The next morning, Dean, who lives in his car in skid row, discovers he has the ability to heal others, but not himself (another character, typical of the rather on-the-nose nature of Thornton’s script, describes it as some “Salman Rushdie shit”). This discovery is miraculous, according to the kindly priest (Ruffalo), but Dean isn’t so sure, especially when the priest starts pimping him out to his enfeebled congregation. When Dean auditions for the part of the grungy rock band’s DJ, he’s also seized upon by the band’s charismatic lead singer The Stain (Orlando Bloom) – first as a freakish element to the band and then, after discovering his mutant abilities, as the centerpiece to a gaudy spectacle he dubs “Healapalooza.” At least Laura Linney shows up occasionally to ham things up as the band's scheming manager.
If the Lollapalooza references and outdated musical cues weren’t evidence enough that this is a script that Thornton has worked on for the past ten years, then it’s the almost comic mishmash of thematic and narrative concepts that should certainly do the trick. Every few minutes some huge idea is introduced, completely at odds with the rest of the movie, which would sort of be admirable if it wasn’t so messy and the characters, across the board, so unlikeable. Thornton, who really is confined to a wheelchair following a climbing accident, is an intriguing enough character, but the central conceit of him being able to heal others but not himself is never developed beyond a sort of cosmic joke. In the end he’s just a grumpy asshole in a wheelchair. And he’s surrounded himself with such unbelievably large, unconvincing characters, that we’re not even sure what we want Dean to accomplish, if anything.

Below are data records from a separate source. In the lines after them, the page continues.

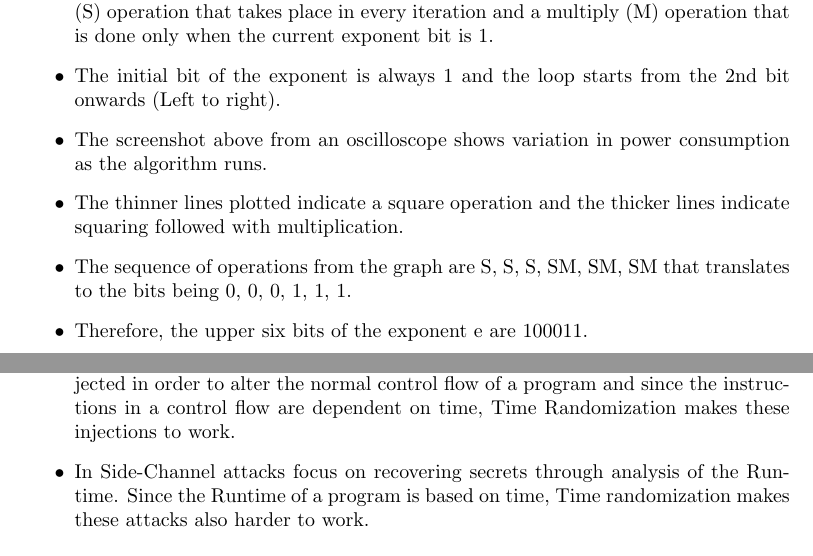
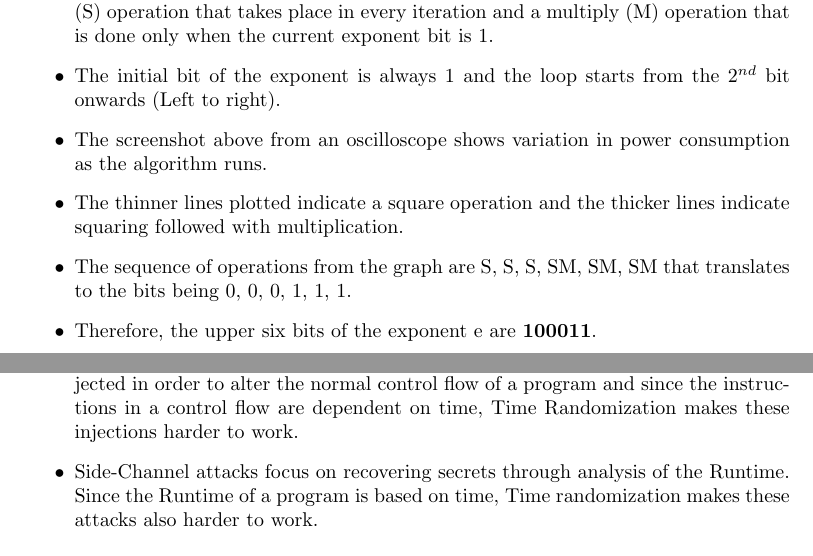
Before and after one commit to amar-laksh/UNI, a LaTeX problem sheet (assignments/HWSEC/ass2/report/report.tex): two parts of pages 2 and 8 of 8, joined at a grey line, cut so that both start at the same text. Compiled offline with pdfLaTeX.

Commit message:
UPDATE report

```diff
--- a/assignments/HWSEC/ass2/report/report.tex
+++ b/assignments/HWSEC/ass2/report/report.tex
@@ -150,7 +150,7 @@ The image of the RSA operations can be seen below:
 
 \item Based on the square-and-multiply (SaM) algorithm, the for-loop contains a square (S) operation that takes place in every iteration and a multiply (M) operation that is done only when the current exponent bit is 1.
 
-\item The initial bit of the exponent is always 1 and the loop starts from the 2nd bit onwards (Left to right).
+\item The initial bit of the exponent is always 1 and the loop starts from the $2^{nd}$ bit onwards (Left to right).
 
 \item The screenshot above from an oscilloscope shows variation in power consumption as the algorithm runs.
 
@@ -158,7 +158,7 @@ The image of the RSA operations can be seen below:
 
 \item The sequence of operations from the graph are S, S, S, SM, SM, SM that translates to the bits being 0, 0, 0, 1, 1, 1.
 
-\item Therefore, the upper six bits of the exponent e are 100011.
+\item Therefore, the upper six bits of the exponent e are \textbf{100011}.
 
 \end{itemize}
 
@@ -364,8 +364,8 @@ There a number of countermeasures that can be taken to prevent the SPA attack:
 	\item In Both Fault Injections models namely \textit{Flip-Bit} and \textit{Stuck-at},
 		the faults are injected in order to alter the normal control flow of a program
 		and since the instructions in a control flow are dependent on time, Time Randomization
-		makes these injections to work.
-	\item In Side-Channel attacks focus on recovering secrets through analysis of the Runtime.
+		makes these injections harder to work.
+	\item Side-Channel attacks focus on recovering secrets through analysis of the Runtime.
 		Since the Runtime of a program is based on time, Time randomization makes these attacks
 		also harder to work.
 \end{itemize}
```
Also changed, not shown: assignments/HWSEC/ass2/report/report.tex (4 more changed lines).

By the time the movie reaches its third act, it’s broken down and running on fumes, content to rely on a series of coincidences that eventually turn the movie into a bizarre, baroque, and typically hollow courtroom drama. (Yes, really.) At that point things stop completely and even the mild throb of interest that might have been coursing through the movie dries up. Ruffalo could be an interesting filmmaker one day if he chose material that wasn’t so dull and utterly lifeless (odd considering it at least attempts to be jubilant and life-affirming) and if he took a cue from the bevy of stylistic powerhouses he’s worked with before (Scorsese, Fincher, Mann, Gondry, Jonze, Woo) in an effort to make the movie actually look interesting. Instead, we’ve just got a complete clusterfuck of a script that’s directed with a leaden hand. The whole thing seems like it’s stuck in the mid-‘90s. We wish it would have stayed there. [D]